═════ PROVIDED RECORDS ═════

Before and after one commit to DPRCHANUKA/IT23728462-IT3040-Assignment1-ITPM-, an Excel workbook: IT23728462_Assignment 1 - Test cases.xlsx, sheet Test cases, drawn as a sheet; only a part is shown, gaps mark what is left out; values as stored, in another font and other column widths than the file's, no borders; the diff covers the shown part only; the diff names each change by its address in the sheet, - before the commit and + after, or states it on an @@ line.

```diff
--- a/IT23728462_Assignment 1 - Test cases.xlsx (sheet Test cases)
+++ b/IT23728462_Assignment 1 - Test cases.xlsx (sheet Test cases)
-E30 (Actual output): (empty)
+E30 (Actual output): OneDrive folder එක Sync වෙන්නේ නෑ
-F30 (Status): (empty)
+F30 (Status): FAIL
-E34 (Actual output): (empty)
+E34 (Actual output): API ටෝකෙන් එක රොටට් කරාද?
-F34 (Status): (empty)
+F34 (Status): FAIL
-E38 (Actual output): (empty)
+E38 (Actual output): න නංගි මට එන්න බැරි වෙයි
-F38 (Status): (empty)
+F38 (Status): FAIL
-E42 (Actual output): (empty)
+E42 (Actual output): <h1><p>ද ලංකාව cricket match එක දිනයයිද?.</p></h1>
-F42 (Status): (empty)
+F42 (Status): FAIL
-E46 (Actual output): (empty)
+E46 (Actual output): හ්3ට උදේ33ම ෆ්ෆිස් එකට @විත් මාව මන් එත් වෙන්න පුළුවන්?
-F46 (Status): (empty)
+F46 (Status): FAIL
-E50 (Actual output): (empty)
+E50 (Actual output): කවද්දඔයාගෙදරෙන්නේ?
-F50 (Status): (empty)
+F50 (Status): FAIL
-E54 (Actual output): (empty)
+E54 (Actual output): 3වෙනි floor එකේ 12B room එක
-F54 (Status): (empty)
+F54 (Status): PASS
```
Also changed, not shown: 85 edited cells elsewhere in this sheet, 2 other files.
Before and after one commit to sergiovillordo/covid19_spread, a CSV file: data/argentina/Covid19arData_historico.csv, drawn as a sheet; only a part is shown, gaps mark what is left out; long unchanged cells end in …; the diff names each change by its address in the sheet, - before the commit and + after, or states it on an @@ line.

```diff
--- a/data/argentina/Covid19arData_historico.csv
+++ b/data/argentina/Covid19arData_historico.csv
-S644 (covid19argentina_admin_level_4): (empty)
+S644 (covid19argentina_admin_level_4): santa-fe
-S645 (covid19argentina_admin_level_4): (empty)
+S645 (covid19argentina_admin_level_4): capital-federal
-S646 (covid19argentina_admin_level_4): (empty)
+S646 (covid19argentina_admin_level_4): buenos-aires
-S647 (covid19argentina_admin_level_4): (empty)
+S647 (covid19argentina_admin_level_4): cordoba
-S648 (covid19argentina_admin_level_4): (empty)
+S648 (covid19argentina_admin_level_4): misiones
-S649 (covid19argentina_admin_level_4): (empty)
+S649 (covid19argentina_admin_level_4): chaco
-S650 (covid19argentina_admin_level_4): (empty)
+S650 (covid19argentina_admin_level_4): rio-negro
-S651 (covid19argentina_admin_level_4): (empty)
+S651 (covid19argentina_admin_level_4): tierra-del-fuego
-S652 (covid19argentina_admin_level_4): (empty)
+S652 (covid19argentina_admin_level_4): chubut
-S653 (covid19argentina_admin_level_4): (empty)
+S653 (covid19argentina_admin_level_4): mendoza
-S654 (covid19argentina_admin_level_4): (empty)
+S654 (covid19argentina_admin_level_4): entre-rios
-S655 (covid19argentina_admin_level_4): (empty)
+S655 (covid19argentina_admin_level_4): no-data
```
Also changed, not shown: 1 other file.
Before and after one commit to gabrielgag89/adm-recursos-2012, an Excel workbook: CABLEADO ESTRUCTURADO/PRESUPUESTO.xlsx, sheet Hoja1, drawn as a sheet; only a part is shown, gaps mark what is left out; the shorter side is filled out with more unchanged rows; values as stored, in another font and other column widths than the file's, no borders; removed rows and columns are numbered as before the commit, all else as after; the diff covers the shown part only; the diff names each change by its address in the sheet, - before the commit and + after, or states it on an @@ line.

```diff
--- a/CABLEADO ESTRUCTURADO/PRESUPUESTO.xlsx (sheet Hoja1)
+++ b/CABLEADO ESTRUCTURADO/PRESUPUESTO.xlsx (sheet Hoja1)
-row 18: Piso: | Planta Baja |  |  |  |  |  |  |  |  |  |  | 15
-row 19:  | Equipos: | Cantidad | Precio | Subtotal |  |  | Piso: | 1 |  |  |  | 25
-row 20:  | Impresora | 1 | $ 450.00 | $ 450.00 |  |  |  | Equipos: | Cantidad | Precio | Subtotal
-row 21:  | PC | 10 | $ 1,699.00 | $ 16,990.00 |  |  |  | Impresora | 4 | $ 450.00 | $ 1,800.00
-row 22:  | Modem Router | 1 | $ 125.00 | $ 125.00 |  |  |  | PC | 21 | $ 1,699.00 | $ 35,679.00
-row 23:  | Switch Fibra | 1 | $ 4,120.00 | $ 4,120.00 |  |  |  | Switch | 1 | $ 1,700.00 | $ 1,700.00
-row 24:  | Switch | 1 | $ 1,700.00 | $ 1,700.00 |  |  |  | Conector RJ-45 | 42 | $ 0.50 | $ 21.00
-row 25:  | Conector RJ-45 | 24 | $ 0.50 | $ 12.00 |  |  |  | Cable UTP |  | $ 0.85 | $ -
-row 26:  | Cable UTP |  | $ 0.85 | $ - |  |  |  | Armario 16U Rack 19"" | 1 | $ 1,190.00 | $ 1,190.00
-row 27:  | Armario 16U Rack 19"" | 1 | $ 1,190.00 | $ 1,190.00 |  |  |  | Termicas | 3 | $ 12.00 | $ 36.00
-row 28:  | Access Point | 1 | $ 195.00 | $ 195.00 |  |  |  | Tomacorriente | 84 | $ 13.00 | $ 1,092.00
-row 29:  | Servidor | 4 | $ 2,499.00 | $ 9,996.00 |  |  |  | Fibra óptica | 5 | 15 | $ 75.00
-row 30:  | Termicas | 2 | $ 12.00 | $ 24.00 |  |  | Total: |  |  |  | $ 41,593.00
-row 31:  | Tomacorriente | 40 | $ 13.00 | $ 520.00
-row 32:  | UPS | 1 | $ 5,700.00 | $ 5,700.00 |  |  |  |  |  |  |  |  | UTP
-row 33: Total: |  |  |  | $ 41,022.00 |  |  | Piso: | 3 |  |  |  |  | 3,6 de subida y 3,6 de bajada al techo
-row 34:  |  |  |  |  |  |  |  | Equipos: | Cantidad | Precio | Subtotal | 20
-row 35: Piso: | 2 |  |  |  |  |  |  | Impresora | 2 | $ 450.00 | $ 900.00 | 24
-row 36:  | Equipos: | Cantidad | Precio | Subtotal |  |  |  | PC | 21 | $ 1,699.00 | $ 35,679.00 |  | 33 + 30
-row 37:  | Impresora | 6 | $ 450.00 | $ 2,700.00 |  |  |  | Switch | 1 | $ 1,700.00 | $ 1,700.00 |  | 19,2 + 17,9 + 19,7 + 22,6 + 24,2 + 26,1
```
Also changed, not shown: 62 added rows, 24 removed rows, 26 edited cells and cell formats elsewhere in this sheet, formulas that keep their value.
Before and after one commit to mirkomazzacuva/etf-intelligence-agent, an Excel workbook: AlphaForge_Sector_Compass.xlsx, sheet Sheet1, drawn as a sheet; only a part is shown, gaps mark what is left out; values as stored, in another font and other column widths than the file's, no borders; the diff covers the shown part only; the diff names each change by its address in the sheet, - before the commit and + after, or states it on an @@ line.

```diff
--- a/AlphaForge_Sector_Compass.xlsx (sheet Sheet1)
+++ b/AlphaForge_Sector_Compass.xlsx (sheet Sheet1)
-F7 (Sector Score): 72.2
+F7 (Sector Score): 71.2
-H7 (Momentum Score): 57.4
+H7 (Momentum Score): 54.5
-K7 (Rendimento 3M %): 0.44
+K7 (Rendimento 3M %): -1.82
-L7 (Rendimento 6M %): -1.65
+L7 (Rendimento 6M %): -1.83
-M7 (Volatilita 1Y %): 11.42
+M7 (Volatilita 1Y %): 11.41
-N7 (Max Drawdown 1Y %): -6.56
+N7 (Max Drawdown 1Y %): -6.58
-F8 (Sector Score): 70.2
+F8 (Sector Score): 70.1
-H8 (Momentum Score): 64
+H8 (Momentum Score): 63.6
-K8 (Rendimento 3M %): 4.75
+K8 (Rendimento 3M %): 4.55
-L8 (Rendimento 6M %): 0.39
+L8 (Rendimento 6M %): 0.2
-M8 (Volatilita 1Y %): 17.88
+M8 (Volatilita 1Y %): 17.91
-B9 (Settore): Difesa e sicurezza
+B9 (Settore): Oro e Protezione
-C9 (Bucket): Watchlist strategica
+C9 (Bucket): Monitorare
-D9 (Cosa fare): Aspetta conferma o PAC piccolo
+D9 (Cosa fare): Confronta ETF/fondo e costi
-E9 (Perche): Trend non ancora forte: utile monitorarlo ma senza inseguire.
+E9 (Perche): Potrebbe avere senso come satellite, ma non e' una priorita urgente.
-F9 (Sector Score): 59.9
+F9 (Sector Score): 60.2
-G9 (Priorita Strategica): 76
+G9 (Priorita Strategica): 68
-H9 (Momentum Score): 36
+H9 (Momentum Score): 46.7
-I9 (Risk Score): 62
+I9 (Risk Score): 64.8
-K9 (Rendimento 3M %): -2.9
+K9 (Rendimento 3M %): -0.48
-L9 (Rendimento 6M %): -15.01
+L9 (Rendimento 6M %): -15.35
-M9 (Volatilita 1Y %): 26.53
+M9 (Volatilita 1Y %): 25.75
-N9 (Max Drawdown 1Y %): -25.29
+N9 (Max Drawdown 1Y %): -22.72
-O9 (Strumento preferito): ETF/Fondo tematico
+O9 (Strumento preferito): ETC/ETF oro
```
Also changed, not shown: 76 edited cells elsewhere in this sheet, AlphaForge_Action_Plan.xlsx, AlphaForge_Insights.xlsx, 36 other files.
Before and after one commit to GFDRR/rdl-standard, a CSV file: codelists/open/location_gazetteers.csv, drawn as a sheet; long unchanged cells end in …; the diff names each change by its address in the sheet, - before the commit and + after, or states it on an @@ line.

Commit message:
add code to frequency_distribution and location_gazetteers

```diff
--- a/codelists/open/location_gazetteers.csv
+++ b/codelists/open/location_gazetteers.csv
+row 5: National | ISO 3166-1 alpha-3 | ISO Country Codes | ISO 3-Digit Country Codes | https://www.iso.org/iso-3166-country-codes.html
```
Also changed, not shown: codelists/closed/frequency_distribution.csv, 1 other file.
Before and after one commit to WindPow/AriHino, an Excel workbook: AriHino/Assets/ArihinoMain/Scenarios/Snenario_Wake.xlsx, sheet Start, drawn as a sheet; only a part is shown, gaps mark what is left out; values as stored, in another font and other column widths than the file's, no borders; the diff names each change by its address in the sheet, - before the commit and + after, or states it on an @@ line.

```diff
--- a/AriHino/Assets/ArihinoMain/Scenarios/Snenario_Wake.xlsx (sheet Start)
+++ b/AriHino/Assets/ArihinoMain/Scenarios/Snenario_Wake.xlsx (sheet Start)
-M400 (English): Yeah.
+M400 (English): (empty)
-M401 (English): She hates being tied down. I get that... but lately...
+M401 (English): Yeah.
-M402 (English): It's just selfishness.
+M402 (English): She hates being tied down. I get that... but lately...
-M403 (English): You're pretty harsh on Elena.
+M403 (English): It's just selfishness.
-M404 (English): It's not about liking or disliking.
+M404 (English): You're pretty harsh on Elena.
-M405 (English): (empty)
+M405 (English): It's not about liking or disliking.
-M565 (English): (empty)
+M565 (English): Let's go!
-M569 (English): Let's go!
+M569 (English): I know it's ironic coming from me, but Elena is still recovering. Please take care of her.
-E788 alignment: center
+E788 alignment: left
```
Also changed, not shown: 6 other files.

═════

- [WHAT IS EXPECTED] Pull every line with the word "CABLEADO" from the data.

- [TASK RESPONSE]
Before and after one commit to gabrielgag89/adm-recursos-2012, an Excel workbook: CABLEADO ESTRUCTURADO/PRESUPUESTO.xlsx, sheet Hoja1, drawn as a sheet; only a part is shown, gaps mark what is left out; the shorter side is filled out with more unchanged rows; values as stored, in another font and other column widths than the file's, no borders; removed rows and columns are numbered as before the commit, all else as after; the diff covers the shown part only; the diff names each change by its address in the sheet, - before the commit and + after, or states it on an @@ line.
--- a/CABLEADO ESTRUCTURADO/PRESUPUESTO.xlsx (sheet Hoja1)
+++ b/CABLEADO ESTRUCTURADO/PRESUPUESTO.xlsx (sheet Hoja1)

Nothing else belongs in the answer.